The shell of this mussel resembled that of modern scallops. Like them, Neithea lived on the ocean floor and, when threatened, could move by snapping its shell shut with such force that it created a stream of water which propelled the animal backward — a quick, but inexact method of fleeing enemies.
Eryon was an early ancestor of crabs and lobsters. It was a large crustacean with rather small claws that were probably used to catch small, soft animals, or to eat dead animals on the ocean floor. Eryon was able to crush only the very smallest snail shells.
This crab claw was adapted for crushing hard shells. That is indicated by, among other things, the large knobs on the insides of the claw fingers, which helped to crush hard objects. The tips of the claws were curved and overlap so that they did not get in the way of each other when the claw closed.
Avitelmessus was one of the largest crabs of the Cretaceous. Its body was flat, and some fossils have preserved colour patterns which indicate that the animal was camouflaged.
It lived on open muddy or sandy areas of the ocean floor, near the shoreline. Avitelmessus was a swift hunter and probably fed on worms, small snails and other invertebrate animals.

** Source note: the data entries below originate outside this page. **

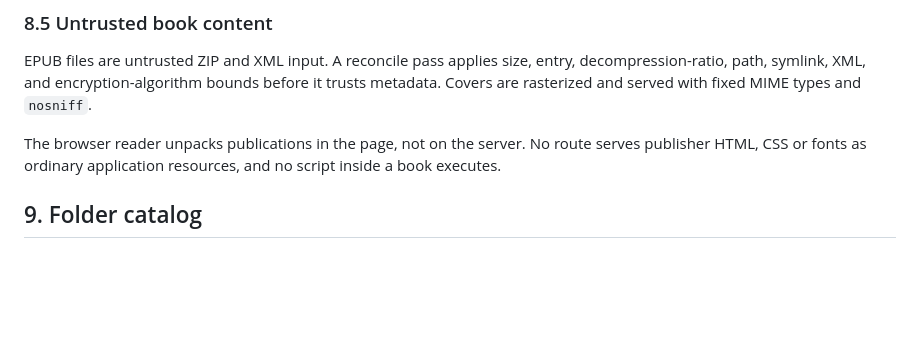
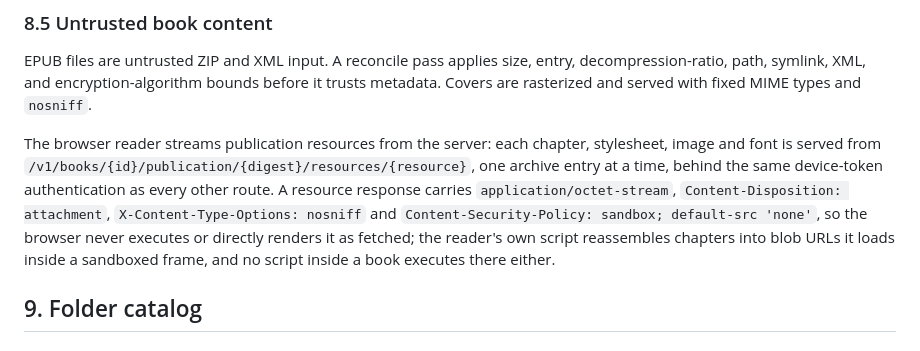
Before and after one commit to chmouel/liseur-sync, a Markdown page: docs/DESIGN.md, the part around the change. Rendered like a GitHub page; blank space fills up the shorter version.

Commit message:
docs: Correct the design doc for the streaming reader
The design document still described the reader unpacking books
entirely in the browser and said no route ever serves a book's own
files. That was true before this reader moved to the streaming
architecture and is no longer accurate; updated it to match.

```diff
--- a/docs/DESIGN.md
+++ b/docs/DESIGN.md
@@ -541,9 +541,17 @@ size, entry, decompression-ratio, path, symlink, XML, and
 encryption-algorithm bounds before it trusts metadata. Covers are rasterized and
 served with fixed MIME types and `nosniff`.
 
-The browser reader unpacks publications in the page, not on the server.
-No route serves publisher HTML, CSS or fonts as ordinary application
-resources, and no script inside a book executes.
+The browser reader streams publication resources from the server: each
+chapter, stylesheet, image and font is served from
+`/v1/books/{id}/publication/{digest}/resources/{resource}`, one archive
+entry at a time, behind the same device-token authentication as every
+other route. A resource response carries `application/octet-stream`,
+`Content-Disposition: attachment`, `X-Content-Type-Options: nosniff` and
+`Content-Security-Policy: sandbox; default-src 'none'`, so the browser
+never executes or directly renders it as fetched; the reader's own script
+reassembles chapters into blob URLs it loads inside a sandboxed frame, and
+no script inside a book executes there either.
+
 
 ## 9. Folder catalog
 
```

These snails are best known for their deadly poison. They also had adaptations which made it difficult for predators to get at their soft internal parts. The outside of the shell was so smooth that crabs, for example, had difficulty grasping it with their claws. The shell opening was also very narrow, and thus difficult for crabs to penetrate with their claws.